DATA SUPPLIED Block Start

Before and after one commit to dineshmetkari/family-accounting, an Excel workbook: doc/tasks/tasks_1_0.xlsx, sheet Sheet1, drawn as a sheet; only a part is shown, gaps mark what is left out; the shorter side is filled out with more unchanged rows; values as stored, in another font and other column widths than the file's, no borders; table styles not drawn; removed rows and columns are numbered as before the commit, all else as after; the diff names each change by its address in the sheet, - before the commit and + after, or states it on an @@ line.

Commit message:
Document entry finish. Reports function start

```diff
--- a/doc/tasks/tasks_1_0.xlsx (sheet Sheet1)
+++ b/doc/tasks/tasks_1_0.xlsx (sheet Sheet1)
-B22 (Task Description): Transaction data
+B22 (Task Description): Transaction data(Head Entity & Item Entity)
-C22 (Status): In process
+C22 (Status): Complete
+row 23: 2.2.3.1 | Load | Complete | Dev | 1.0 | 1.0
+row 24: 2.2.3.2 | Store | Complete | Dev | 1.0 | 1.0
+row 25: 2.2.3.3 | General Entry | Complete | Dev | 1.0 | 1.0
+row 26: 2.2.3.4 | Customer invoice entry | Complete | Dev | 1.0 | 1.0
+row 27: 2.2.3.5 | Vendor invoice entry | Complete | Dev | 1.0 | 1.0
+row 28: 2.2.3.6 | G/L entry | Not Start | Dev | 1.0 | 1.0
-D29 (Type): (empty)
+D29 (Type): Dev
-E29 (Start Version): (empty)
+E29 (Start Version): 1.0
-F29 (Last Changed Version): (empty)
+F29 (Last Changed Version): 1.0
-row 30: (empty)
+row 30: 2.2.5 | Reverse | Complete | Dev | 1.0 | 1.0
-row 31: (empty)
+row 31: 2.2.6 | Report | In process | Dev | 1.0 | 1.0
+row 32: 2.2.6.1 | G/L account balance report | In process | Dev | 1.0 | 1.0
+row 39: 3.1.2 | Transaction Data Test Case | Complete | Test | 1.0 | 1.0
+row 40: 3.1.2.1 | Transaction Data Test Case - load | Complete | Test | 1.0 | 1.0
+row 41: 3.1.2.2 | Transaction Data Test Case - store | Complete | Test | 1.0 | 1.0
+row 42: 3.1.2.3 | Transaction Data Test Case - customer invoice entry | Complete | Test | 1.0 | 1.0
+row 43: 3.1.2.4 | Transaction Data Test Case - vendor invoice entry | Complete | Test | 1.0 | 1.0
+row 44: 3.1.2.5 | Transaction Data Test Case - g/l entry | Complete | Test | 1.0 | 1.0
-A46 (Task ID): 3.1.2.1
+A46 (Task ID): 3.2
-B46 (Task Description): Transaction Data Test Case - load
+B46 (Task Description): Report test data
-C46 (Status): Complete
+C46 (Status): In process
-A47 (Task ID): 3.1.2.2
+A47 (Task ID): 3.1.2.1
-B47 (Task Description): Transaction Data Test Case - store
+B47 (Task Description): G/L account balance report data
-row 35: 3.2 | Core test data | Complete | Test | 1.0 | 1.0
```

DATA SUPPLIED Block End

* **PROBLEM STATEMENT**
After reading the listing, copy all of it out exactly.

* **YOUR RESPONSE**
Before and after one commit to dineshmetkari/family-accounting, an Excel workbook: doc/tasks/tasks_1_0.xlsx, sheet Sheet1, drawn as a sheet; only a part is shown, gaps mark what is left out; the shorter side is filled out with more unchanged rows; values as stored, in another font and other column widths than the file's, no borders; table styles not drawn; removed rows and columns are numbered as before the commit, all else as after; the diff names each change by its address in the sheet, - before the commit and + after, or states it on an @@ line.

Commit message:
Document entry finish. Reports function start

```diff
--- a/doc/tasks/tasks_1_0.xlsx (sheet Sheet1)
+++ b/doc/tasks/tasks_1_0.xlsx (sheet Sheet1)
-B22 (Task Description): Transaction data
+B22 (Task Description): Transaction data(Head Entity & Item Entity)
-C22 (Status): In process
+C22 (Status): Complete
+row 23: 2.2.3.1 | Load | Complete | Dev | 1.0 | 1.0
+row 24: 2.2.3.2 | Store | Complete | Dev | 1.0 | 1.0
+row 25: 2.2.3.3 | General Entry | Complete | Dev | 1.0 | 1.0
+row 26: 2.2.3.4 | Customer invoice entry | Complete | Dev | 1.0 | 1.0
+row 27: 2.2.3.5 | Vendor invoice entry | Complete | Dev | 1.0 | 1.0
+row 28: 2.2.3.6 | G/L entry | Not Start | Dev | 1.0 | 1.0
-D29 (Type): (empty)
+D29 (Type): Dev
-E29 (Start Version): (empty)
+E29 (Start Version): 1.0
-F29 (Last Changed Version): (empty)
+F29 (Last Changed Version): 1.0
-row 30: (empty)
+row 30: 2.2.5 | Reverse | Complete | Dev | 1.0 | 1.0
-row 31: (empty)
+row 31: 2.2.6 | Report | In process | Dev | 1.0 | 1.0
+row 32: 2.2.6.1 | G/L account balance report | In process | Dev | 1.0 | 1.0
+row 39: 3.1.2 | Transaction Data Test Case | Complete | Test | 1.0 | 1.0
+row 40: 3.1.2.1 | Transaction Data Test Case - load | Complete | Test | 1.0 | 1.0
+row 41: 3.1.2.2 | Transaction Data Test Case - store | Complete | Test | 1.0 | 1.0
+row 42: 3.1.2.3 | Transaction Data Test Case - customer invoice entry | Complete | Test | 1.0 | 1.0
+row 43: 3.1.2.4 | Transaction Data Test Case - vendor invoice entry | Complete | Test | 1.0 | 1.0
+row 44: 3.1.2.5 | Transaction Data Test Case - g/l entry | Complete | Test | 1.0 | 1.0
-A46 (Task ID): 3.1.2.1
+A46 (Task ID): 3.2
-B46 (Task Description): Transaction Data Test Case - load
+B46 (Task Description): Report test data
-C46 (Status): Complete
+C46 (Status): In process
-A47 (Task ID): 3.1.2.2
+A47 (Task ID): 3.1.2.1
-B47 (Task Description): Transaction Data Test Case - store
+B47 (Task Description): G/L account balance report data
-row 35: 3.2 | Core test data | Complete | Test | 1.0 | 1.0
```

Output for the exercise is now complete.